Secure Boot is an operation booting mode which denies the execution of any software which is neither signed nor certified, assuring software integrity.

You can read the full Secure Boot story here.

Understanding model assertion

Using FDE and Secure Boot features in Ubuntu Core is as simple as selecting the right image to flash. Ubuntu Core does the rest for you on the booting process.

Although it is possible to build your own Ubuntu Core images, the easiest starting point for any user is to make use of pre-built images. Latest stable images can always be found here.

In either case, each image has an associated model assertion file, a text-based document that contains the fundamental definition of the image for a specific device. It describes what the system image includes and is signed by the brand account owning the device definition.

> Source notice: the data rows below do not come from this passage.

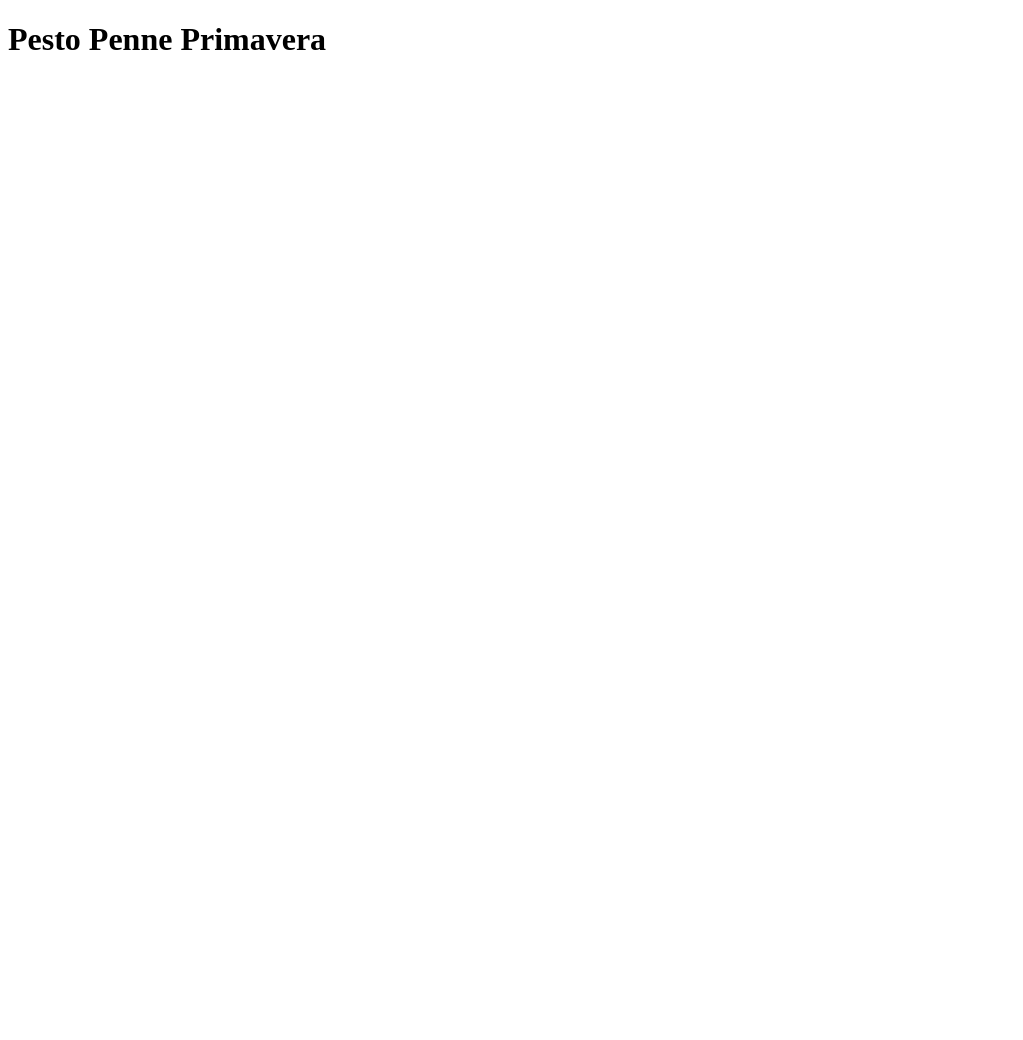
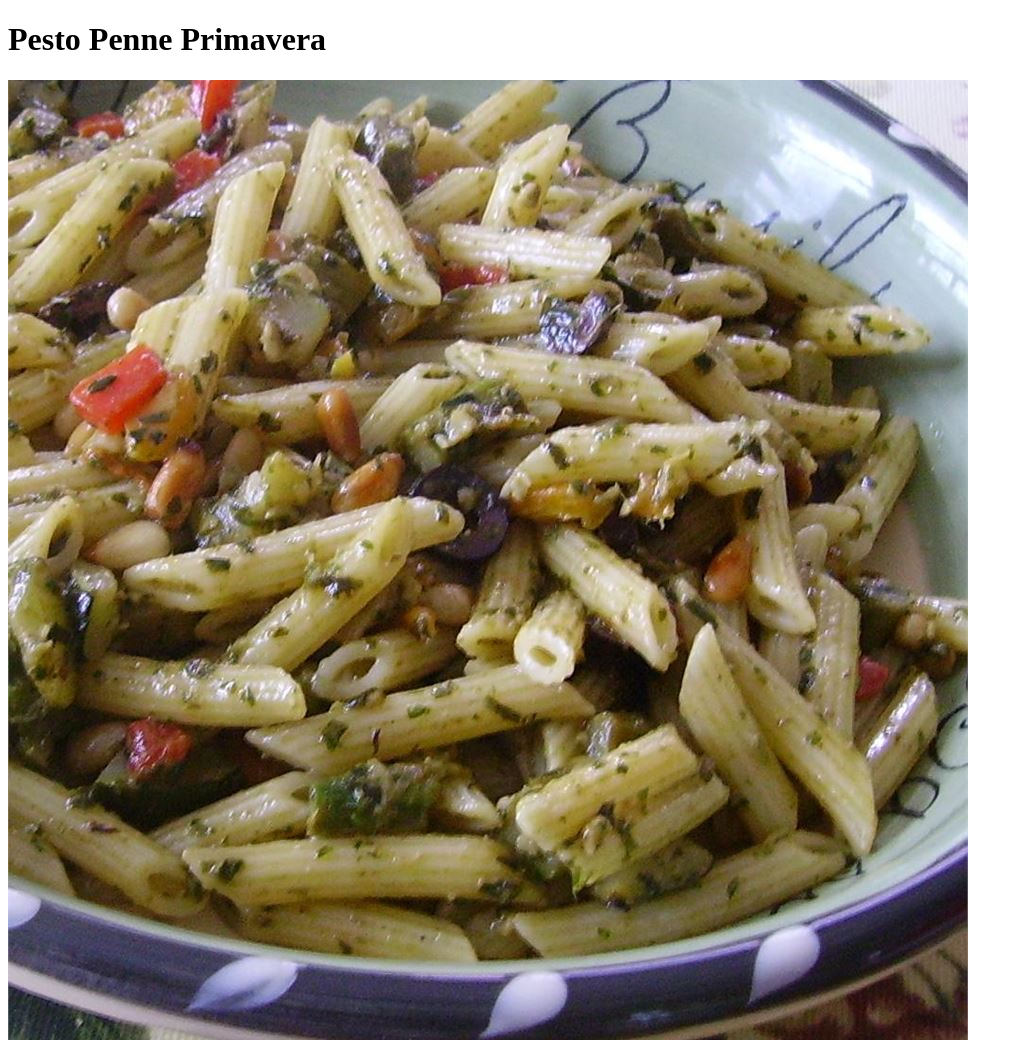
Before and after one commit to kevs926/odin-recipes, a plain HTML site: page recipes/pesto-penne-primavera.html in a window 1280 px wide. Shown: the whole page, without its empty margins (0-1023 px from the left). Before the commit the page ends 800 px from the top, so only its background shows below. Drawn offline with Linux system fonts and the light colour scheme.

Commit message:
Add image to recipes page

```diff
--- a/recipes/pesto-penne-primavera.html
+++ b/recipes/pesto-penne-primavera.html
@@ -8,5 +8,6 @@
 </head>
 <body>
     <h1>Pesto Penne Primavera</h1>
+    <img src="./recipes-image/pesto-penne-primavera.png" alt="Pesto Penne Primavera on a plate">
 </body>
 </html>
```
Also changed, not shown: recipes/recipes-image/pesto-penne-primavera.png (added).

There are two key fields in the model assertion file related to FDE and Secure Boot:

  • grade: It indicates the overall degree of security of the image
  • storage-safety: It reflects the preferred mode of filesystem encryption

Grade and Storage-safety are tightly coupled, and their combination along with the platform’s HW TPM support, results in the following operation modes:

  • Encrypted: Filesystem gets encrypted on first boot.
  • Unencrypted: Filesystem is not encrypted.
  • Error output: The image doesn’t boot. An error message is generated.
  • Invalid: It’s not possible to generate an image with such combination.

Which are summarized in the following table:

More detailed information on image building and model assertion files can be found in the Ubuntu Core Documentation.

3. Selecting the image

As described in the previous section, using FDE and Secure Boot is just a matter of choosing the right image for your platform.

Prebuilt images

If you are using an standard platform with HW TPM support, such as an Intel NUC, you will probably want to use a prebuilt image, following the steps below:

  1. Download the latest image from here
  2. Download also the model assertion file and make sure the right combination of grade and storage-safety is set for your platform according to the previous table

Note: For Intel NUC platforms, the pre-built image [link to the download URL] enables FDE and Secure Boot by default. This can be checked in the model assertion file [line to the assertion file URL].

Custom images

If you are using your own board or if a custom self-built image is going to be used, it must be ensured that the combination of platform (HW TPM support) + grade + storage-safety, makes it possible to have FDE and Secure Boot support. The steps below must be followed:

  1. Check that your board has HW TPM support
  2. Generate a new model assertion file according to this instructions setting the appropriate grade and storage-safety options
"grade": "signed",
"storage-safety": "prefer-encrypted",
  1. Build your own image as described here

4. Flashing the image

Once you have selected the image, the process of flashing and first configuration of the board does not differ from the standard flashing process. Intel NUC flashing process can be found here.

And that’s it!

5. Wrapping up

Full Disk Encryption and Secure Boot are key features of Ubuntu Core. They don’t need to be specifically enabled on a configuration or on-boarding process, they are out-of-the-box features which will be applied if the combination of platform and image model assertion allows it.

In summary, security is no longer an option but a compulsory feature with Ubuntu Core when hardware TPM is available on the platform, making the process as simple as installing the image on the device.

Further reading